Thailand's ruling Pheu Thai party is seeking to dissolve the opposition Democrat Party, meaning both sides of the country's tense political standoff are now trying to legally do away with one another.
A Pheu Thai spokesman said Wednesday he sent a complaint to the Election Commission, arguing the Democrats tried to overthrow the government by supporting protests that disrupted Sunday's election.
The motion comes a day after the Democrats argued for the ruling party's dissolution in a pair of petitions to the Constitutional Court, alleging that the early elections were an attempt to "grab power through unconstitutional means."
The moves suggest the country's months-long political deadlock could enter a new phase that would allow the courts to play a key role after the snap election proved inconclusive.
Though there were no clashes on election day, turnout was less than 50 percent. In many areas, anti-government protesters blocked or disrupted voting.

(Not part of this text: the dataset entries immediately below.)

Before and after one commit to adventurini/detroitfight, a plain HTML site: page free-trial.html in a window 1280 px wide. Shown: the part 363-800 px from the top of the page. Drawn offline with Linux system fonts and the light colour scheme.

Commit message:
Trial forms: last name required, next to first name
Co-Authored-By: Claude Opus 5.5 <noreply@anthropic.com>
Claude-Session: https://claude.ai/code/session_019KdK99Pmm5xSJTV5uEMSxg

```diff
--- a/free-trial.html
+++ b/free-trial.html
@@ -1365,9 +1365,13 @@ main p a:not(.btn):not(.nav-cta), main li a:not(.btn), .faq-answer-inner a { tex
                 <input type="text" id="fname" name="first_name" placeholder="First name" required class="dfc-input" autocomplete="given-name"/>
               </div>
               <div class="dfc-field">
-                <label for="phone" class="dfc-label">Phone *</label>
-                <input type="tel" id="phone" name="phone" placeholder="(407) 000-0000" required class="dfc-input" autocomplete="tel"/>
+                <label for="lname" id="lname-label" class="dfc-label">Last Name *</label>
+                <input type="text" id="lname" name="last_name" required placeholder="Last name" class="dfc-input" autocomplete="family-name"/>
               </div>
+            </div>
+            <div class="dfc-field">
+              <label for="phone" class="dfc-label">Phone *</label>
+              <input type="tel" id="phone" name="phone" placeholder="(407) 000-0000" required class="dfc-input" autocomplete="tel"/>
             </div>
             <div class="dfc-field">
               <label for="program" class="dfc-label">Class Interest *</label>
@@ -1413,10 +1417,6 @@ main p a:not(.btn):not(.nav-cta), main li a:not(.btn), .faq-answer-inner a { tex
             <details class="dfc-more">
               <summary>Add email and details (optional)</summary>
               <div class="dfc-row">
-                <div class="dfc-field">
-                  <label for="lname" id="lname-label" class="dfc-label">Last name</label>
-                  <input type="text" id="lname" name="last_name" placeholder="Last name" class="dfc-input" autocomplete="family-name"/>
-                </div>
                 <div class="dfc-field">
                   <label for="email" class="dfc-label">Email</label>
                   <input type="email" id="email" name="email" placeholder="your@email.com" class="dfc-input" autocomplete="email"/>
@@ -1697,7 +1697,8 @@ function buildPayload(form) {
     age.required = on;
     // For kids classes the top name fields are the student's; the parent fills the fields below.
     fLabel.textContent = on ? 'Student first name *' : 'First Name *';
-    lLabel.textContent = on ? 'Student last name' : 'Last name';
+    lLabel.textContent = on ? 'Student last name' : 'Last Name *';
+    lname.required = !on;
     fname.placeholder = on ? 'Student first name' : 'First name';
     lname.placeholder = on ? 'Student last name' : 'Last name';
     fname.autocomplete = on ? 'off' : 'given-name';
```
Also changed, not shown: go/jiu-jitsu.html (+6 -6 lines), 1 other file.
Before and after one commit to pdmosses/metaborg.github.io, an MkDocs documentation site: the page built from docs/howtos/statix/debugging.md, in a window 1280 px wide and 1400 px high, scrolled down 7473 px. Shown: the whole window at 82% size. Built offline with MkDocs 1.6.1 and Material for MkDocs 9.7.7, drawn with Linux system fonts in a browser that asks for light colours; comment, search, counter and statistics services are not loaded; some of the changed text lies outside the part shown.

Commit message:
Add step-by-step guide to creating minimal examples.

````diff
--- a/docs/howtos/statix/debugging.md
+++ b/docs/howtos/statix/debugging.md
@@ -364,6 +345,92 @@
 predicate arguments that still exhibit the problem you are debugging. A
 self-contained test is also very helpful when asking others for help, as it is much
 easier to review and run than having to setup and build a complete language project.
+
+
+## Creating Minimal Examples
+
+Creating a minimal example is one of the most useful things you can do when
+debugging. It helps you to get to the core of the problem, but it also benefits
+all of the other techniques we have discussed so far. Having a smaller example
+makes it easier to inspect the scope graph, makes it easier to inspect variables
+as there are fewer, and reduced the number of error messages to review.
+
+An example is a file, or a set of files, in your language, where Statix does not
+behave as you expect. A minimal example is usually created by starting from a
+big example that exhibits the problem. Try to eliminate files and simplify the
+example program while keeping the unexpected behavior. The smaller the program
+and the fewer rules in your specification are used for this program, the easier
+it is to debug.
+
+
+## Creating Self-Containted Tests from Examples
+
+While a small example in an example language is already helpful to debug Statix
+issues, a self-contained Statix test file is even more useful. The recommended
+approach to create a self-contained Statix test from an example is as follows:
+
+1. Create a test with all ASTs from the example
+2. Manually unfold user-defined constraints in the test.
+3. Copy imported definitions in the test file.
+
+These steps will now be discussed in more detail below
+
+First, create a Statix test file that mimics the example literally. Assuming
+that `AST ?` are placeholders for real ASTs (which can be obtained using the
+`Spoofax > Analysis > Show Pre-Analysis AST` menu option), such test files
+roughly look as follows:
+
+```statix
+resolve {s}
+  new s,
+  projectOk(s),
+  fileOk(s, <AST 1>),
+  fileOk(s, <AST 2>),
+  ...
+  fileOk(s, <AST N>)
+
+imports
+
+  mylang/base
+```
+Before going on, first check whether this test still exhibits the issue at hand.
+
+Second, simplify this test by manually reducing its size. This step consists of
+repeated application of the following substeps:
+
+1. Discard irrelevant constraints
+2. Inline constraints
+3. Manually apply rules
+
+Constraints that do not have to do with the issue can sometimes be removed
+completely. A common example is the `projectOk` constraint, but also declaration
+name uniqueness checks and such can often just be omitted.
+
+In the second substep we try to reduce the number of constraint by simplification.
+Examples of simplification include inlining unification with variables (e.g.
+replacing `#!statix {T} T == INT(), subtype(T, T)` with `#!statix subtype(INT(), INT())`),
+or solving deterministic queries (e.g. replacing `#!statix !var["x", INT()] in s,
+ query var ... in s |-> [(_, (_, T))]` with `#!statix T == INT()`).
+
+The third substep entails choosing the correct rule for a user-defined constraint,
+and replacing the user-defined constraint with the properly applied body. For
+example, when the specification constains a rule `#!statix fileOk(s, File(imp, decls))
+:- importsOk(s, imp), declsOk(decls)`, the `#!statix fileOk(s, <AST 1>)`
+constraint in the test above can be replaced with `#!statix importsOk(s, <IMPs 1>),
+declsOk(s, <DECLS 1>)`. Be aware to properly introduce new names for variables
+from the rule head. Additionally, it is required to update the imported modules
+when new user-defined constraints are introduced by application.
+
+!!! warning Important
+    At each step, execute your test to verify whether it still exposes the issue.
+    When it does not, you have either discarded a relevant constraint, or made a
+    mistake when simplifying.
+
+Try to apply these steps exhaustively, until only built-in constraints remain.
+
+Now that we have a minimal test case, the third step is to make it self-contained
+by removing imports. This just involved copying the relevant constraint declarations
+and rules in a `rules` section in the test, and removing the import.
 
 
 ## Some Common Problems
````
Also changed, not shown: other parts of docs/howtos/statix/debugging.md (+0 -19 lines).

Election results are not expected for weeks, but Prime Minister Yingluck Shinawatra will almost certainly be announced as the winner.
The government said it first will hold another round of polls for the approximately 10 percent of people who were not able to vote, though it is not clear when this will take place.
Opposition protesters vow to keep up pressure on Yingluck to resign, though demonstrations in Bangkok appear to be dwindling following the vote.
Protests and violence first erupted three months ago, when the prime minister sought to grant amnesty to her brother, former prime minister Thaksin Shinawatra.
Bangkok's urban middle class and royalist elite are opposed to the amnesty and have responded to its proposal with calls to oust the government.
Thaksin, who was ousted in a 2006 military coup, remains very influential in Thailand, even though he was convicted of corruption. He lives in self-imposed exile in Dubai.
Protesters have said the vote should not have been held before widespread reforms took place, while Prime Minister Yingluck insisted the election was the only legitimate way to end the political stalemate.
The election commission had called for the vote to be delayed, citing fears of violence that has killed at least 10 people since November.